> **TASK BRIEF**
Look at each line of the records and count those with "shadow" in them. Please answer with the count alone.

─── DATA SUPPLIED ───

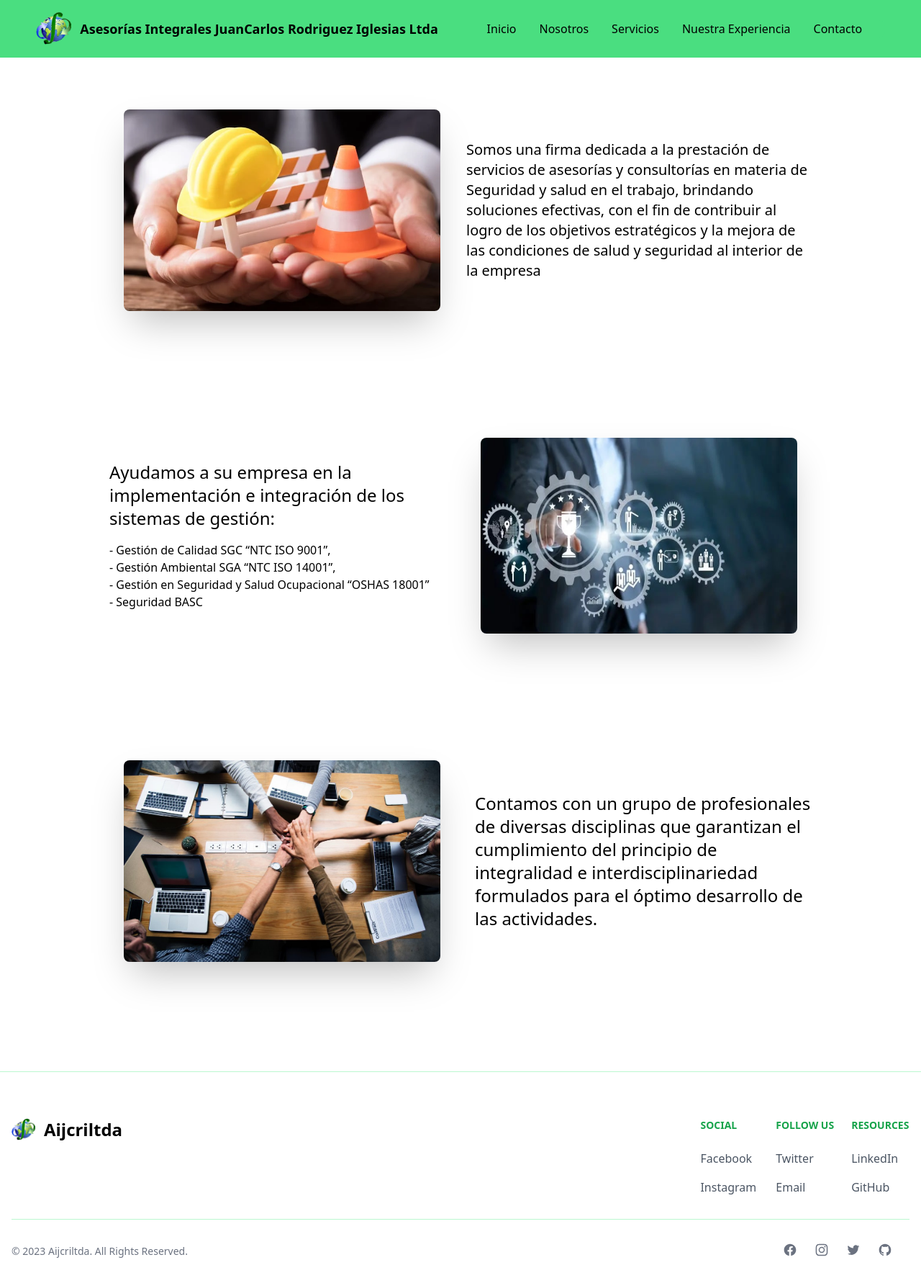
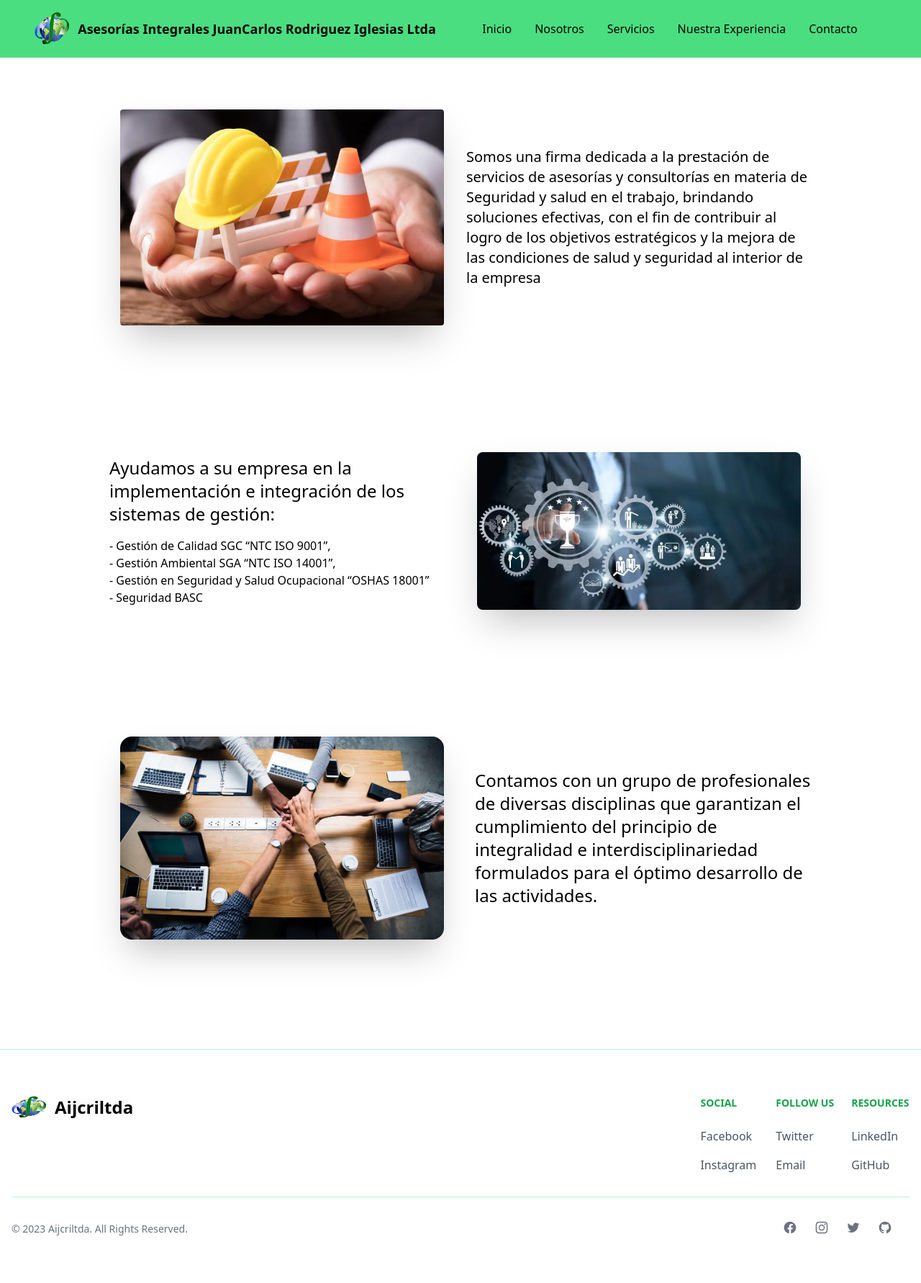
Before and after one commit to meitrix8208/aijcriltda, a Nuxt app: page / in a window 1280 px wide. Shown: the whole page at 72% size. After the commit the page ends 1751 px from the top, so only its background shows below. Built offline with nearby package versions, Linux system fonts and the light colour scheme.

Commit message:
Update dependencies and fix image component

```diff
--- a/app.vue
+++ b/app.vue
@@ -10,8 +10,6 @@
 </template>
 
 <script setup lang="ts">
-import defaultLayout from "@/layouts/default.vue";
-
 useHead({
   bodyAttrs: {
     class: "bg-white dark:bg-gray-900",
--- a/components/FooterComp.vue
+++ b/components/FooterComp.vue
@@ -1,15 +1,4 @@
 <template>
-  <!-- <br />
-  <br />
-  <br />
-  <br />
-  <br />
-  <br />
-  <br />
-  <br />
-  <br />
-  <br />
-  <br /> -->
   <footer class="bg-white dark:bg-gray-900">
     <hr class="my-6 border-green-200 sm:mx-auto dark:border-gray-700 lg:my-8" />
     <div class="mx-auto w-full max-w-screen-xl p-4 py-6 lg:py-8">
@@ -19,10 +8,14 @@
             to="/"
             class="flex items-center"
           >
-            <NuxtImg
+            <NuxtPicture
+              loading="lazy"
+              format="webp"
               src="/favicon.png"
               class="h-8 mr-3"
               alt="company logo"
+              height="48"
+              width="48"
             />
             <span
               class="self-center text-2xl font-semibold whitespace-nowrap dark:text-white"
@@ -107,7 +100,7 @@
       />
       <div class="sm:flex sm:items-center sm:justify-between">
         <span class="text-sm text-gray-500 sm:text-center dark:text-gray-400"
-          >© {{ new Date().getFullYear()  }}
+          >© {{ new Date().getFullYear() }}
           <NuxtLink
             to="/"
             class="hover:underline"
@@ -186,7 +179,9 @@
             <span class="sr-only">GitHub account</span>
           </a>
 
-          <ColorMode />
+          <ColorMode
+          parent="footer"
+          />
           <span class="sr-only">switch theme color</span>
         </div>
       </div>
--- a/components/NavBar.vue
+++ b/components/NavBar.vue
@@ -1,24 +1,24 @@
 <template>
   <nav class="bg-green border-gray-400 dark:bg-gray-700">
     <div
-      class="max-w-screen-xl flex flex-wrap  sm:justify-around items-center justify-between mx-auto p-4"
+      class="max-w-screen-xl flex flex-wrap sm:justify-around items-center justify-between mx-auto p-4"
       ref="target"
     >
       <NuxtLink
         to="/"
         class="flex items-center"
       >
-        <NuxtImg
+        <NuxtPicture
           src="/favicon.png"
           class="h-12 mr-3"
           alt="asesorías Logo"
+          height="48"
+          width="48"
         />
         <div
           class="self-center text-3.3 md:text-lg text-wrap font-bold dark:text-gray100 text-black"
         >
-          <span
-          class="block sm:inline-block"
-          >Asesorías Integrales Juan </span>
+          <span class="block sm:inline-block">Asesorías Integrales Juan </span>
           <wbr />
           <span>Carlos Rodriguez Iglesias Ltda</span>
         </div>
@@ -94,7 +94,9 @@
               Contacto
             </NuxtLink>
           </li>
-          <ColorMode />
+          <li>
+            <ColorMode parent="navbar" />
+          </li>
           <!-- <DropDown
             :double="double"
             :dropdown="dropdown"
--- a/components/colorMode.vue
+++ b/components/colorMode.vue
@@ -2,7 +2,7 @@
   <div class="ml-2 mt-0">
     <ClientOnly>
       <button
-        id="header__theme"
+        :id="'color-mode-button-'+ props.parent"
         @click="toggleTheme"
         :title="colorMode.preference"
         class="focus:outline-none text-gray-500"
@@ -62,6 +62,12 @@
 </template>
 
 <script setup lang="ts">
+const props = defineProps({
+  parent: {
+    type: String,
+    required: true,
+  },
+});
 const colorMode = useColorMode();
 const toLightMode = () => {
   colorMode.preference = "light";
--- a/nuxt.config.ts
+++ b/nuxt.config.ts
@@ -16,12 +16,8 @@ export default defineNuxtConfig({
     fallback: "light", // fallback value if not system preference found
     classSuffix: "",
   },
-  vite: {
-    resolve: {
-      alias: {
-        "@": new URL("./", import.meta.url).pathname,
-      },
-    },
+  image:{
+
   },
   app: {
     pageTransition: {
--- a/pages/index.vue
+++ b/pages/index.vue
@@ -3,8 +3,11 @@
     <section
       class="grid grid-cols-1 lg:grid-cols-2 justify-items-center gap-4 pt-14 pb-30 items-center container mx-auto"
     >
-      <NuxtImg
-        class="w-110 h-70 rounded-lg shadow-2xl dark:shadow-none"
+      <NuxtPicture
+        height="300"
+        width="450"
+        format="webp"
+        class="rounded shadow-2xl dark:shadow-none"
         src="/img1.webp"
         alt="sistema de gestión de seguridad y salud en el trabajo"
       />
@@ -31,8 +34,11 @@
           <li>- Seguridad BASC</li>
         </ul>
       </div>
-      <NuxtImg
-        class="w-110 h-68 rounded-lg shadow-2xl dark:shadow-none"
+      <NuxtPicture
+        width="450"
+        height="300"
+        format="webp"
+        class="rounded-lg shadow-2xl dark:shadow-none"
         src="/img2.jpg"
         alt="sistema de gestión de seguridad y salud en el trabajo"
       />
@@ -40,8 +46,11 @@
     <section
       class="grid grid-cols-1 lg:grid-cols-2 justify-items-center gap-4 pt-14 pb-30 items-center container mx-auto"
     >
-      <NuxtImg
-        class="w-110 h-70 rounded-lg shadow-2xl dark:shadow-none"
+      <NuxtPicture
+        width="450"
+        height="300"
+        format="webp"
+        class=" rounded-2xl shadow-2xl dark:shadow-none"
         src="/img3.jpg"
         alt="sistema de gestión de seguridad y salud en el trabajo"
       />
--- a/pages/ourExperience.vue
+++ b/pages/ourExperience.vue
@@ -5,7 +5,7 @@
     <div>
       <ul>
         <li>
-          <NuxtImg
+          <NuxtPicture
             class="rounded-lg"
             src="/check.png"
             alt="check img"
```
Also changed, not shown: package.json (+5 -5 lines), 1 other file (tests, documents, lock files or other folders).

───

> **REPLY**
6